abstract={We study the barrier coverage problem using relocatable sensor nodes. We assume each sensor can sense an intruder or event inside its sensing range. Sensors are initially located at arbitrary positions on the barrier and can move along the barrier. The goal is to find final positions for sensors so that the entire barrier is covered. In recent years, the problem has been studied extensively in the centralized setting. In this paper, we study the problem in the distributed setting. We assume each sensor repeatedly executes a Look-Compute-Move cycle: based on what it sees in its vicinity, it makes a decision on where to move, and moves to its next position. We make two strong but realistic restrictions on the capabilities of sensors: they have a constant visibility rang e and can move only a constant distance in every cycle. In this model, we give the first two distributed algorithms that achieve barrier coverage for a line segment barrier when there are enough nodes in the network to cover the entire barrier.

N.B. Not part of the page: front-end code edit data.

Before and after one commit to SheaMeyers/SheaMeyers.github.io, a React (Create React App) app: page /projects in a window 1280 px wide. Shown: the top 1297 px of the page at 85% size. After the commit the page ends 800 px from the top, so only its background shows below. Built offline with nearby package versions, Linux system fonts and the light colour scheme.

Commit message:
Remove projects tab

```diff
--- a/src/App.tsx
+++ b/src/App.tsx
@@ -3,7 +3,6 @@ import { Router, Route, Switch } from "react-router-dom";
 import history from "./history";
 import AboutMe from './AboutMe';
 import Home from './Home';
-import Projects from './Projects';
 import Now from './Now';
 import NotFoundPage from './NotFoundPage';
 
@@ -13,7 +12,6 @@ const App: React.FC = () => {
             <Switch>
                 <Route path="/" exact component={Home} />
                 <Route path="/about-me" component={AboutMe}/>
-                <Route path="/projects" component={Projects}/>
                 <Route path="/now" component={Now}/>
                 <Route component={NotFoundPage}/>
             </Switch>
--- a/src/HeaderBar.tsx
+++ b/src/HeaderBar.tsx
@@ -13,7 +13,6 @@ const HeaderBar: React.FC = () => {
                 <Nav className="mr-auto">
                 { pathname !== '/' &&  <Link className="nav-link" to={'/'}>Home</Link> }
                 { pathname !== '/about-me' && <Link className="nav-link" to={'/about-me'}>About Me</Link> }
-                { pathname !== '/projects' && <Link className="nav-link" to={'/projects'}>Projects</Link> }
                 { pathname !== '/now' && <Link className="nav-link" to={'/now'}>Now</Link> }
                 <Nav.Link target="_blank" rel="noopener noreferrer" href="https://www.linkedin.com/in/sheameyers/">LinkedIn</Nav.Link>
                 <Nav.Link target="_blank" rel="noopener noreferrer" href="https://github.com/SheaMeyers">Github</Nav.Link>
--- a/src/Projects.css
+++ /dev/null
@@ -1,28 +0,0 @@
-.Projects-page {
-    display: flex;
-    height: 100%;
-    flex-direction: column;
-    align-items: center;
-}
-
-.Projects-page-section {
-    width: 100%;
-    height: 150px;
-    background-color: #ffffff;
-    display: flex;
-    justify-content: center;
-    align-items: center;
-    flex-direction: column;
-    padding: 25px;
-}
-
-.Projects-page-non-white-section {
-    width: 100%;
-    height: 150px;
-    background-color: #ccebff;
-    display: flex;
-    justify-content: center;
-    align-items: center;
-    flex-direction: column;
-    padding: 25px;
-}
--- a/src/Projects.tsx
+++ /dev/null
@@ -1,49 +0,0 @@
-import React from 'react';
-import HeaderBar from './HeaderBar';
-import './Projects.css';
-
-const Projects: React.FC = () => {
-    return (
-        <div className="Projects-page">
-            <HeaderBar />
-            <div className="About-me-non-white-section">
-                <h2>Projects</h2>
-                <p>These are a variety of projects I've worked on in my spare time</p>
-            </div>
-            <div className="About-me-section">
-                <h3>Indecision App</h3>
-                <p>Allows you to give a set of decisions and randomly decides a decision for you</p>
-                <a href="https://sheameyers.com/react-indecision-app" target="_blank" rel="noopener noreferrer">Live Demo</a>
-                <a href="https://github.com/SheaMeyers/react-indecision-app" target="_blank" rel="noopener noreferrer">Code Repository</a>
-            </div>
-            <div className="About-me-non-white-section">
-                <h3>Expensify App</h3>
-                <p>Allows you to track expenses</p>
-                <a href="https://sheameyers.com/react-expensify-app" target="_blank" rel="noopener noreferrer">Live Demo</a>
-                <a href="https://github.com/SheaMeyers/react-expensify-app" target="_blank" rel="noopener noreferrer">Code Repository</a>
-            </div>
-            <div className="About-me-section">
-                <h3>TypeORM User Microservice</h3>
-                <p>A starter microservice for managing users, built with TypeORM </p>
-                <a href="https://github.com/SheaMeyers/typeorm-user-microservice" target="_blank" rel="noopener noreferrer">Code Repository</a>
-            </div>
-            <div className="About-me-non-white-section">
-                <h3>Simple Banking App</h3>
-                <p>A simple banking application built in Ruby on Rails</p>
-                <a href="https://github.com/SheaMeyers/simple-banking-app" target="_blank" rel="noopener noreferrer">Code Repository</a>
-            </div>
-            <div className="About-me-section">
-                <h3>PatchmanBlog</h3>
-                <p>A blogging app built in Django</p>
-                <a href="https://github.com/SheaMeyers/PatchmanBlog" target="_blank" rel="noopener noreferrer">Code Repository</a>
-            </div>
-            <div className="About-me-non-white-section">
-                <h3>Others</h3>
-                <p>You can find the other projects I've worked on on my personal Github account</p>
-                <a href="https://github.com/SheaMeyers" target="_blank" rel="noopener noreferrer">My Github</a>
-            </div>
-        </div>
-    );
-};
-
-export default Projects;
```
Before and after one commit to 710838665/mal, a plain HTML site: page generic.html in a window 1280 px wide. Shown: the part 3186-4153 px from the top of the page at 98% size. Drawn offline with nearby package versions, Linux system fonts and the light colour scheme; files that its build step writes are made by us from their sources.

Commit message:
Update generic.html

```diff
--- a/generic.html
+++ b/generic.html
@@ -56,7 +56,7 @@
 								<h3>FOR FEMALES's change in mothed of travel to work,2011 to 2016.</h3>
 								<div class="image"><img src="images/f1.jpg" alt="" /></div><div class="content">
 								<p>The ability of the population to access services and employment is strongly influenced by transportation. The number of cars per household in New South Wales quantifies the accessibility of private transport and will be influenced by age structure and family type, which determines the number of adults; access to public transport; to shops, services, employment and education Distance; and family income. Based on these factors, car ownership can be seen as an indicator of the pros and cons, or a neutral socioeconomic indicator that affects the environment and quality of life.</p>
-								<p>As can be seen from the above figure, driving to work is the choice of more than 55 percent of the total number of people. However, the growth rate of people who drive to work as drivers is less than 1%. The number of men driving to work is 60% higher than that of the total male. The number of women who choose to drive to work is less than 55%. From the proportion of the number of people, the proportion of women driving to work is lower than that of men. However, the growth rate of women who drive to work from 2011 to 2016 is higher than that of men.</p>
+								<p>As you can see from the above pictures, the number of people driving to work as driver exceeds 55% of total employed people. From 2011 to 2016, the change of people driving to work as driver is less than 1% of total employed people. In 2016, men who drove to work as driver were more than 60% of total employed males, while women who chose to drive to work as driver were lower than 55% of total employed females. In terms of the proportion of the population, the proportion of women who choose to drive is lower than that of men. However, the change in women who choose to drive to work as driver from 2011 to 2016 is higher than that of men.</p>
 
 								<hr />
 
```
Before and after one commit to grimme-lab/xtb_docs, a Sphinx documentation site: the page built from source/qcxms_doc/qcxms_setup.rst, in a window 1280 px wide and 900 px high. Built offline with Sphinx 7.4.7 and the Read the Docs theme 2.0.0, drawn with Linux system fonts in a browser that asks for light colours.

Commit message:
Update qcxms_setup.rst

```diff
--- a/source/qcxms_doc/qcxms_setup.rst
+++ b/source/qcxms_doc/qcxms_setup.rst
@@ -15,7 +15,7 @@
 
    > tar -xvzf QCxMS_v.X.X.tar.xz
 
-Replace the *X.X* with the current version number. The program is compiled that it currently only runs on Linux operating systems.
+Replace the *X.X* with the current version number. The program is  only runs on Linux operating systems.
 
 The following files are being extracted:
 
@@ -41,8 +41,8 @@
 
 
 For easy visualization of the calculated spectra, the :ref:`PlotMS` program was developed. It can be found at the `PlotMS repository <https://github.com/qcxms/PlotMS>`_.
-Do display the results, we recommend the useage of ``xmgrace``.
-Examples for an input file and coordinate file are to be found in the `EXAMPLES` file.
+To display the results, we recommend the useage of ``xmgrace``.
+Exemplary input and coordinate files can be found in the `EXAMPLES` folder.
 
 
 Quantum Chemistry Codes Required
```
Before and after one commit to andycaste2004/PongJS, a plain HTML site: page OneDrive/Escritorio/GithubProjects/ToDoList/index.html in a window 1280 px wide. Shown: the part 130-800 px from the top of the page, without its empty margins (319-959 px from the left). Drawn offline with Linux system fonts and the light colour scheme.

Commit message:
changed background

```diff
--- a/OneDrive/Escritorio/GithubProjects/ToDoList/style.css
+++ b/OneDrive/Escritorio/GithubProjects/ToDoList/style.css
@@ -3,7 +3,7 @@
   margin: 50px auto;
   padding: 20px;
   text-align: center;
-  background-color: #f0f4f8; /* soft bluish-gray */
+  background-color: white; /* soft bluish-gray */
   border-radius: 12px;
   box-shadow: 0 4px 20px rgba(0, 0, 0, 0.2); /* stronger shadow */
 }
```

Our algorithms are synchronous, and local in the sense that sensors make their decisions independently based only on what they see within their constant visibility range. One of our algorithms is oblivious whereas the other uses two bits of memory at each sensor to store the type of move made in the previous step. We show that our oblivious algorithm terminates within θ(n2) steps with the barrier fully covered, while the constant-memory algorithm is shown to take θ(n) steps to terminate in the worst case. Since any algorithm that can only move a constant distance in one step requires ω(n) steps on some inputs, our second algorithm is asymptotically optimal. Finally, both our algorithms are self-stabilizing, and can be easily extended to the case of non-homogeneous sensors, and for the case when the barrier is a circle. Copyright 2013 ACM.},

year={2013},

keywords={Autonomous mobile robots, Barrier coverage, Distributed algorithms, Optimal algorithms, Wireless mobile sensors},

}

** RefWorks **

RT Conference Proceedings

SR Electronic

ID 190050

A1 Eftekhari, Mohsen

A1 Kranakis, Evangelos

A1 Kriz̧anc, Danny

A1 Morales-Ponce, Oscar

A1 Narayanan, Lata

A1 Opatrný, Jaroslav

T1 Distributed algorithms for barrier coverage using relocatable sensors

YR 2013

T2 Proceedings of the Annual ACM Symposium on Principles of Distributed Computing

SN 9781450320658

SP 383

OP 392

AB We study the barrier coverage problem using relocatable sensor nodes. We assume each sensor can sense an intruder or event inside its sensing range. Sensors are initially located at arbitrary positions on the barrier and can move along the barrier. The goal is to find final positions for sensors so that the entire barrier is covered. In recent years, the problem has been studied extensively in the centralized setting. In this paper, we study the problem in the distributed setting. We assume each sensor repeatedly executes a Look-Compute-Move cycle: based on what it sees in its vicinity, it makes a decision on where to move, and moves to its next position. We make two strong but realistic restrictions on the capabilities of sensors: they have a constant visibility rang e and can move only a constant distance in every cycle. In this model, we give the first two distributed algorithms that achieve barrier coverage for a line segment barrier when there are enough nodes in the network to cover the entire barrier. Our algorithms are synchronous, and local in the sense that sensors make their decisions independently based only on what they see within their constant visibility range. One of our algorithms is oblivious whereas the other uses two bits of memory at each sensor to store the type of move made in the previous step. We show that our oblivious algorithm terminates within θ(n2) steps with the barrier fully covered, while the constant-memory algorithm is shown to take θ(n) steps to terminate in the worst case. Since any algorithm that can only move a constant distance in one step requires ω(n) steps on some inputs, our second algorithm is asymptotically optimal. Finally, both our algorithms are self-stabilizing, and can be easily extended to the case of non-homogeneous sensors, and for the case when the barrier is a circle. Copyright 2013 ACM.

LA eng

DO 10.1145/2484239.2484258

LK http://dx.doi.org/10.1145/2484239.2484258

OL 30